Edit tracking data
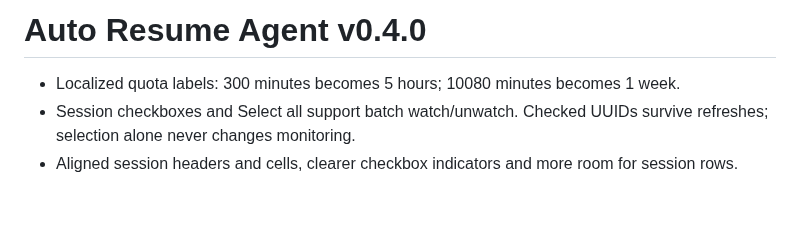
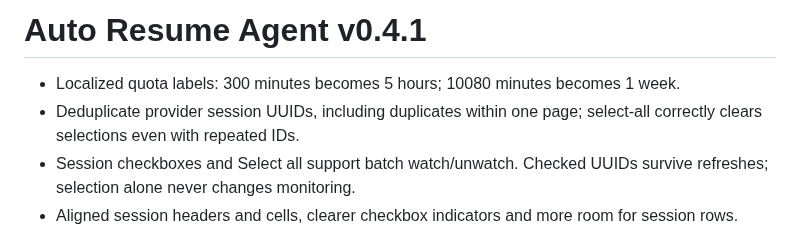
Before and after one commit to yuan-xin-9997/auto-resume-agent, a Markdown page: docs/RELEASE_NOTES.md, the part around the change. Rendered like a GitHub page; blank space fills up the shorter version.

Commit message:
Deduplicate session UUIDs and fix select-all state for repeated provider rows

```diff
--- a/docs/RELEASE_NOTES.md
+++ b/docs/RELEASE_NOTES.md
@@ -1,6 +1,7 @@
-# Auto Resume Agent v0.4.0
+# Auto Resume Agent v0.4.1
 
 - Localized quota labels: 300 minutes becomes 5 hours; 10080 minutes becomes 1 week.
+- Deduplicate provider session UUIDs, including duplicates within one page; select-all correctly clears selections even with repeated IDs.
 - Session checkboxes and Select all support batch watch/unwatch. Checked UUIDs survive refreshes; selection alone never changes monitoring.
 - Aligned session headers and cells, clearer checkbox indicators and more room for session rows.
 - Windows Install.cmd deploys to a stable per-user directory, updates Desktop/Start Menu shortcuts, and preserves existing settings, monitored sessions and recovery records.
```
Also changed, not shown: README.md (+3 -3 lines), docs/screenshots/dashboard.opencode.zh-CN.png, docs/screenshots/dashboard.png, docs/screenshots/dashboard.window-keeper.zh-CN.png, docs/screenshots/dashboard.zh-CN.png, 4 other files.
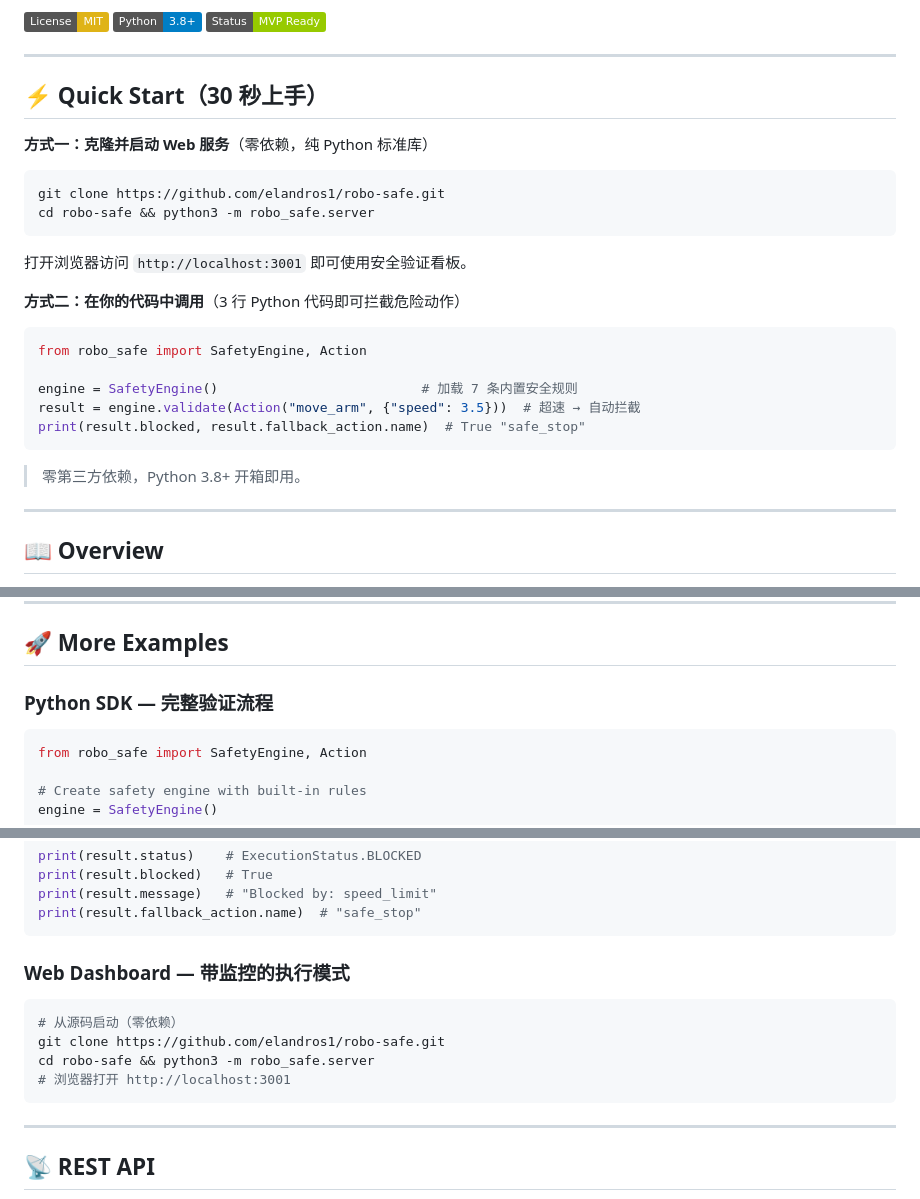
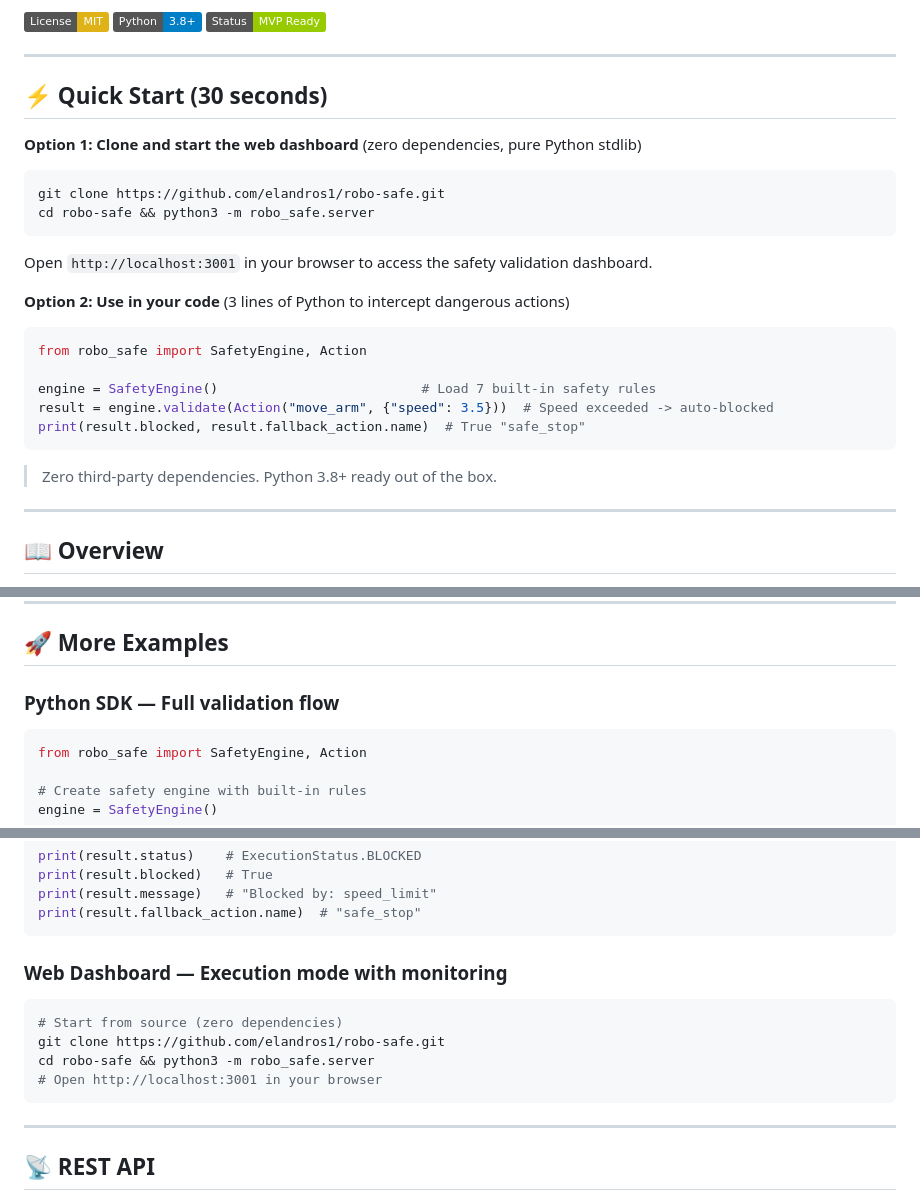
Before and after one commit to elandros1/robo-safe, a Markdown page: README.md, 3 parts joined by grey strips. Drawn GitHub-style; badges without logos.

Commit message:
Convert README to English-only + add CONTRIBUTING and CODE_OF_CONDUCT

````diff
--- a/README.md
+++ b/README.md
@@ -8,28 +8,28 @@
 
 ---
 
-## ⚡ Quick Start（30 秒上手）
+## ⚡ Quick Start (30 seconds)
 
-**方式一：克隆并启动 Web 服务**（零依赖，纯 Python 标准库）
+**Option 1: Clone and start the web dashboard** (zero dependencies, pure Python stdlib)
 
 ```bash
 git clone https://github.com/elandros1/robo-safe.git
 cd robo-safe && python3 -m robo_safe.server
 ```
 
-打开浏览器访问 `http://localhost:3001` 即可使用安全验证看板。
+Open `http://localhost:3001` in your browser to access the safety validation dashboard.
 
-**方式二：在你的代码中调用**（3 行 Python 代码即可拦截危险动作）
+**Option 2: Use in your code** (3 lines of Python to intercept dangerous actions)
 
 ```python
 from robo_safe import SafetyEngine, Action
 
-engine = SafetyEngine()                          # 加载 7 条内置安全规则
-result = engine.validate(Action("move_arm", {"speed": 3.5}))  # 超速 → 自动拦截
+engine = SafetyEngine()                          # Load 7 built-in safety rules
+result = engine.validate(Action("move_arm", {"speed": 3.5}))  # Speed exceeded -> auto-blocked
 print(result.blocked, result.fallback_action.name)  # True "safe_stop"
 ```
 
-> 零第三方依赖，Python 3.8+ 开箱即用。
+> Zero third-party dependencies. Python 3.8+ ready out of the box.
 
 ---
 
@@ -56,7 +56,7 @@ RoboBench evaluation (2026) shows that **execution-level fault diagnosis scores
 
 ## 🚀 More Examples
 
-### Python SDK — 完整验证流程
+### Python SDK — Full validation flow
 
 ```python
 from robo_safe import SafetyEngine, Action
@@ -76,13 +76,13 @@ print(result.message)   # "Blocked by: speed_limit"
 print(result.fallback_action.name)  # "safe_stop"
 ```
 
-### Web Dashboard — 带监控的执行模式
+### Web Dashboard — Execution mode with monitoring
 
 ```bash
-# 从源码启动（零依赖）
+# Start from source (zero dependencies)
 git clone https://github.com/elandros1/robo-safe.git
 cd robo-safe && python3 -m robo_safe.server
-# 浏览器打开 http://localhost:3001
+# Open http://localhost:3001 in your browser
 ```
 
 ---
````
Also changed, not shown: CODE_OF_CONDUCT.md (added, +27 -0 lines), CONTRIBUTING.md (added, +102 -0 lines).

DESCRIPTION OF THE TASK:
Output the records above exactly as written, but leave out the pictures.

TASK ANSWER:
Before and after one commit to yuan-xin-9997/auto-resume-agent, a Markdown page: docs/RELEASE_NOTES.md, the part around the change. Rendered like a GitHub page; blank space fills up the shorter version.

Commit message:
Deduplicate session UUIDs and fix select-all state for repeated provider rows

```diff
--- a/docs/RELEASE_NOTES.md
+++ b/docs/RELEASE_NOTES.md
@@ -1,6 +1,7 @@
-# Auto Resume Agent v0.4.0
+# Auto Resume Agent v0.4.1
 
 - Localized quota labels: 300 minutes becomes 5 hours; 10080 minutes becomes 1 week.
+- Deduplicate provider session UUIDs, including duplicates within one page; select-all correctly clears selections even with repeated IDs.
 - Session checkboxes and Select all support batch watch/unwatch. Checked UUIDs survive refreshes; selection alone never changes monitoring.
 - Aligned session headers and cells, clearer checkbox indicators and more room for session rows.
 - Windows Install.cmd deploys to a stable per-user directory, updates Desktop/Start Menu shortcuts, and preserves existing settings, monitored sessions and recovery records.
```
Also changed, not shown: README.md (+3 -3 lines), docs/screenshots/dashboard.opencode.zh-CN.png, docs/screenshots/dashboard.png, docs/screenshots/dashboard.window-keeper.zh-CN.png, docs/screenshots/dashboard.zh-CN.png, 4 other files.
Before and after one commit to elandros1/robo-safe, a Markdown page: README.md, 3 parts joined by grey strips. Drawn GitHub-style; badges without logos.

Commit message:
Convert README to English-only + add CONTRIBUTING and CODE_OF_CONDUCT

````diff
--- a/README.md
+++ b/README.md
@@ -8,28 +8,28 @@
 
 ---
 
-## ⚡ Quick Start（30 秒上手）
+## ⚡ Quick Start (30 seconds)
 
-**方式一：克隆并启动 Web 服务**（零依赖，纯 Python 标准库）
+**Option 1: Clone and start the web dashboard** (zero dependencies, pure Python stdlib)
 
 ```bash
 git clone https://github.com/elandros1/robo-safe.git
 cd robo-safe && python3 -m robo_safe.server
 ```
 
-打开浏览器访问 `http://localhost:3001` 即可使用安全验证看板。
+Open `http://localhost:3001` in your browser to access the safety validation dashboard.
 
-**方式二：在你的代码中调用**（3 行 Python 代码即可拦截危险动作）
+**Option 2: Use in your code** (3 lines of Python to intercept dangerous actions)
 
 ```python
 from robo_safe import SafetyEngine, Action
 
-engine = SafetyEngine()                          # 加载 7 条内置安全规则
-result = engine.validate(Action("move_arm", {"speed": 3.5}))  # 超速 → 自动拦截
+engine = SafetyEngine()                          # Load 7 built-in safety rules
+result = engine.validate(Action("move_arm", {"speed": 3.5}))  # Speed exceeded -> auto-blocked
 print(result.blocked, result.fallback_action.name)  # True "safe_stop"
 ```
 
-> 零第三方依赖，Python 3.8+ 开箱即用。
+> Zero third-party dependencies. Python 3.8+ ready out of the box.
 
 ---
 
@@ -56,7 +56,7 @@ RoboBench evaluation (2026) shows that **execution-level fault diagnosis scores
 
 ## 🚀 More Examples
 
-### Python SDK — 完整验证流程
+### Python SDK — Full validation flow
 
 ```python
 from robo_safe import SafetyEngine, Action
@@ -76,13 +76,13 @@ print(result.message)   # "Blocked by: speed_limit"
 print(result.fallback_action.name)  # "safe_stop"
 ```
 
-### Web Dashboard — 带监控的执行模式
+### Web Dashboard — Execution mode with monitoring
 
 ```bash
-# 从源码启动（零依赖）
+# Start from source (zero dependencies)
 git clone https://github.com/elandros1/robo-safe.git
 cd robo-safe && python3 -m robo_safe.server
-# 浏览器打开 http://localhost:3001
+# Open http://localhost:3001 in your browser
 ```
 
 ---
````
Also changed, not shown: CODE_OF_CONDUCT.md (added, +27 -0 lines), CONTRIBUTING.md (added, +102 -0 lines).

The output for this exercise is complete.